Common as in communal, not ordinary or humdrum or boring. Prayers of the community. Prayers of “the great cloud of witnesses” who have gone before us and, by God’s grace, who will come after us. Borrowed words from Scripture and from Saints long gone spoken in moments when our own words fail us.
Tonight was one of many chaplain shifts that relied heavily on these rites. The Holy Spirit works instantaneously in a thousand different ways. But the Holy Spirit also works slowly and steadily over the course of many centuries to give the church gifts like these prayers.
What is a Prayer Book?
A collection of prayers and services to be used by God’s people throughout the year and throughout one’s life. A Prayer Book may include a simple collection of prayers (Valley of Vision, etc) or it may contain all approved worship services, prayers, and other ministries for a particular Christian Tradition.

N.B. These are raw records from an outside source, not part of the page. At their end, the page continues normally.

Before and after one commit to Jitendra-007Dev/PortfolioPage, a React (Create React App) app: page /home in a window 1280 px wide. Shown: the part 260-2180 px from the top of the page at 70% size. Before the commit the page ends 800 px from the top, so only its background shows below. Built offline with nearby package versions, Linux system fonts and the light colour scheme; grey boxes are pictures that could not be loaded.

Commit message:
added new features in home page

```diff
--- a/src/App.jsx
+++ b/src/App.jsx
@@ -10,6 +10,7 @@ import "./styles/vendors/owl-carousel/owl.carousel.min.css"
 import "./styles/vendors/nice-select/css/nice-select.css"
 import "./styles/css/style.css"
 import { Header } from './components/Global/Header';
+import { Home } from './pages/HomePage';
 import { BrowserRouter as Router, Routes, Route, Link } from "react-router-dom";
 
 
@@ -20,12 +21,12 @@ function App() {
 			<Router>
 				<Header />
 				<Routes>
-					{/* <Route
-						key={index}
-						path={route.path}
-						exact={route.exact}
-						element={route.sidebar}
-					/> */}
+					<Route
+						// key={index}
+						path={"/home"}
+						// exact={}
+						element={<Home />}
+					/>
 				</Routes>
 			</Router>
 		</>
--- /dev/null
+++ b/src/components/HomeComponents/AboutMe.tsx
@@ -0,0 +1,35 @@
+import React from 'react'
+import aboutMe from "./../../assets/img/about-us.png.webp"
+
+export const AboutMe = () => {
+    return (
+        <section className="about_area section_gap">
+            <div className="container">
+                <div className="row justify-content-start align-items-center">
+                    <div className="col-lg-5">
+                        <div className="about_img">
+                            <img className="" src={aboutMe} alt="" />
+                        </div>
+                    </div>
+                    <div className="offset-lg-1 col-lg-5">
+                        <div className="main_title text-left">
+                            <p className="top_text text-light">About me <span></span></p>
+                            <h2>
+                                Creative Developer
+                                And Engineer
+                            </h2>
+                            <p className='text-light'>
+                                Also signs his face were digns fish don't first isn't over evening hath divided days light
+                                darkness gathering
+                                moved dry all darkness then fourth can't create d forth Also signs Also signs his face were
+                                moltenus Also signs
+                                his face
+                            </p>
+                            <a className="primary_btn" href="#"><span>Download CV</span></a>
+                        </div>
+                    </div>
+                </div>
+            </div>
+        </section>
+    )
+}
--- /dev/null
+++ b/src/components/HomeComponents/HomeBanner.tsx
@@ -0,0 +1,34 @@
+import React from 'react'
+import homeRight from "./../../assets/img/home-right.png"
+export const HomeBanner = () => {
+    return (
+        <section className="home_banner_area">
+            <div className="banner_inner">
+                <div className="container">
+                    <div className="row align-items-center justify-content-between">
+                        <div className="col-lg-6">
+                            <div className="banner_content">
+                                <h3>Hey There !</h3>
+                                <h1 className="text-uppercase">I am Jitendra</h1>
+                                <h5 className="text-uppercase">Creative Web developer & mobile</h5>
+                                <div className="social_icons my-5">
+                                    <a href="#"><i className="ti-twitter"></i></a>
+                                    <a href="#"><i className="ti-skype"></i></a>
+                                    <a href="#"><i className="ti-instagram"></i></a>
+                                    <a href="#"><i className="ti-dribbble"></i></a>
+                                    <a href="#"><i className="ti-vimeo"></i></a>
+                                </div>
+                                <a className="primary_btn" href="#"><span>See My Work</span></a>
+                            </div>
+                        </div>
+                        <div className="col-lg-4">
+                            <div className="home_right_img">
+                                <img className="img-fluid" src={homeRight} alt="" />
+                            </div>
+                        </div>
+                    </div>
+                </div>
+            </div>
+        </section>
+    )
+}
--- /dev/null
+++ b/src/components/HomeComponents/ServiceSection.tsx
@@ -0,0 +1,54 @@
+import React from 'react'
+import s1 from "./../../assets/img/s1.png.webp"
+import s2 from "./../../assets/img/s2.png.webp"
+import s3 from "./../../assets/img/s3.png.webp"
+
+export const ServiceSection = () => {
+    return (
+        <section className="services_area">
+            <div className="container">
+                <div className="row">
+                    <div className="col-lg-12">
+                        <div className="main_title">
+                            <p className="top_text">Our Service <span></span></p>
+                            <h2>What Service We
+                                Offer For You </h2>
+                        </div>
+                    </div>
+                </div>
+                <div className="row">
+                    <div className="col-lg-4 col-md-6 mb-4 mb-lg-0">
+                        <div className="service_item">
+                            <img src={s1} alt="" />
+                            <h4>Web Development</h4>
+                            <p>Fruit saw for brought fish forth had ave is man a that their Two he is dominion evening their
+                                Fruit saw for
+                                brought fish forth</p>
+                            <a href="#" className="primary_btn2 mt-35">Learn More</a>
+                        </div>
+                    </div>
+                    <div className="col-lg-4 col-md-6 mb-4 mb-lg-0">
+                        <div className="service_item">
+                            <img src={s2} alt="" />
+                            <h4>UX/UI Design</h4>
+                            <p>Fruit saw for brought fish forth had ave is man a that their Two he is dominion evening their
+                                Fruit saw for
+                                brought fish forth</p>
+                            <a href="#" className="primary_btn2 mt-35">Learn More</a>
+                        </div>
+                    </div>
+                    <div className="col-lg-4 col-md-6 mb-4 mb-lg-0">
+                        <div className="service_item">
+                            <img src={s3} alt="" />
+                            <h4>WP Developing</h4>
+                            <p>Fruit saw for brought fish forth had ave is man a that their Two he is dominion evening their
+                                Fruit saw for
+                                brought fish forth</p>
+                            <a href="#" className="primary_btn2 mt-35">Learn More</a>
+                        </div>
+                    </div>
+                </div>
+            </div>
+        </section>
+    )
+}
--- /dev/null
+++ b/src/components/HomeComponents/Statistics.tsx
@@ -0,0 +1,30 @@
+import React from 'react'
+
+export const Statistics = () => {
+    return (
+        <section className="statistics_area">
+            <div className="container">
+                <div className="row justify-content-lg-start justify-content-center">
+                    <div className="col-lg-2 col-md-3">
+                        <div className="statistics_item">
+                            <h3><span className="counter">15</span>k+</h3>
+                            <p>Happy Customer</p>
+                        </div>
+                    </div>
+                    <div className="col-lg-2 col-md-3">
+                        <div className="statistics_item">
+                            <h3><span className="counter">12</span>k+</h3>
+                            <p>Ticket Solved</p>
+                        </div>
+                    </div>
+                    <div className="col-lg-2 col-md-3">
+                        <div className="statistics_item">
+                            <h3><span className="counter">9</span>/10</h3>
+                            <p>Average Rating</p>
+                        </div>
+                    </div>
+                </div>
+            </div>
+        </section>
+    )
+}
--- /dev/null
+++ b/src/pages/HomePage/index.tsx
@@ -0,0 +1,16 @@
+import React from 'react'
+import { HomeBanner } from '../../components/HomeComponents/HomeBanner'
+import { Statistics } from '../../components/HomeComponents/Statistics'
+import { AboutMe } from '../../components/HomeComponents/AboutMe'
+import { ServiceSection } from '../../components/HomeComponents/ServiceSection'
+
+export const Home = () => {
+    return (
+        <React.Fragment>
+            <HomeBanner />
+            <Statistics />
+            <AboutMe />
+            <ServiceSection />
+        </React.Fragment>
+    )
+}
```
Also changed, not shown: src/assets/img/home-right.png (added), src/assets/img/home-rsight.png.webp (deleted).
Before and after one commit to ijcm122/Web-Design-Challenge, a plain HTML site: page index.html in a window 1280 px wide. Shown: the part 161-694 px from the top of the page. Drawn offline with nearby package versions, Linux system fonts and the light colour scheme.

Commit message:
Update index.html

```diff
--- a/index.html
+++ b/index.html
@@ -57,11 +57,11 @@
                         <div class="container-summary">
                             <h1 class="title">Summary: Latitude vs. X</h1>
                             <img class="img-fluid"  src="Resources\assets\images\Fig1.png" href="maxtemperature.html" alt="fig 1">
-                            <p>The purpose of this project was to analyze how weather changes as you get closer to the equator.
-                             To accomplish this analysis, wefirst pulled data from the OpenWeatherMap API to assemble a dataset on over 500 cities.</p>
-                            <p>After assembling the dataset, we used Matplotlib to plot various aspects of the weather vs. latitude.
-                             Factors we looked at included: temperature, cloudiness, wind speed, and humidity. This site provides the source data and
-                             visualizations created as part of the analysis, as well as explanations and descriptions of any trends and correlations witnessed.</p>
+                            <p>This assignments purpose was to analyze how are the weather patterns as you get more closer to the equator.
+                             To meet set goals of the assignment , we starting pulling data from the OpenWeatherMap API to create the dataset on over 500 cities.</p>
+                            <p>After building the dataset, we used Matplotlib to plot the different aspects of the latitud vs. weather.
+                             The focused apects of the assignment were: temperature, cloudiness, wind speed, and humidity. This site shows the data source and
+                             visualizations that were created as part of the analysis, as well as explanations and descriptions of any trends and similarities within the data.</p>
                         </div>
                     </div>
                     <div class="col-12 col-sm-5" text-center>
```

Examples of ancient Prayer Books:
- Psalms (Songs of Ascent – Psalms 115-136)
- Church Manuals (Didache, Hippolytus, etc)
Before the BCP, the wealthy and literate might be able to afford personal Prayer Books (mostly in Latin) that included daily readings and prayers.
The BCP, first created in 1549, was intended to be a Common Prayer Book for English-speaking Christians.
What does Common mean in this context?
- Common as in “available to everyday folk”
- Common as in “universal”
- Common as in vernacular (Originally: English. Today: over 200 languages)
The Book of Common Prayer
The official Prayer Book for the Anglican Communion, locally adapted in each Province.
Latest American version: 1979 (1549 oldest, 1662 seen as most “authoritative.”)
Gems from the BCP
- Daily Office (Morning | Noon | Evening | Compline), p.37-147 (Click here to download a Guide to Morning Prayer)
- Lectionary (Reading Plan), p.936
- Prayers for Various Occasions, p.814
- Collects (prayers for specific days/seasons of the year), p.158
- Catechism (an outline of the faith), p.845
- Historical Documents of the Church, p.864
- Thanksgiving for the Adoption or Birth of a Child, p.439
- Confession (Reconciliation of a Penitent), p.447
- Ministration for the Sick, p.453
- Ministration at the Time of Death, p.462
Tips & Tricks
- Rite I refers to Traditional language (thee, thou)
- Rite II refers to Contemporary language (you, your)
- Bookmarks, bookmarks, bookmarks
- Online (searchable) version: bcponline.org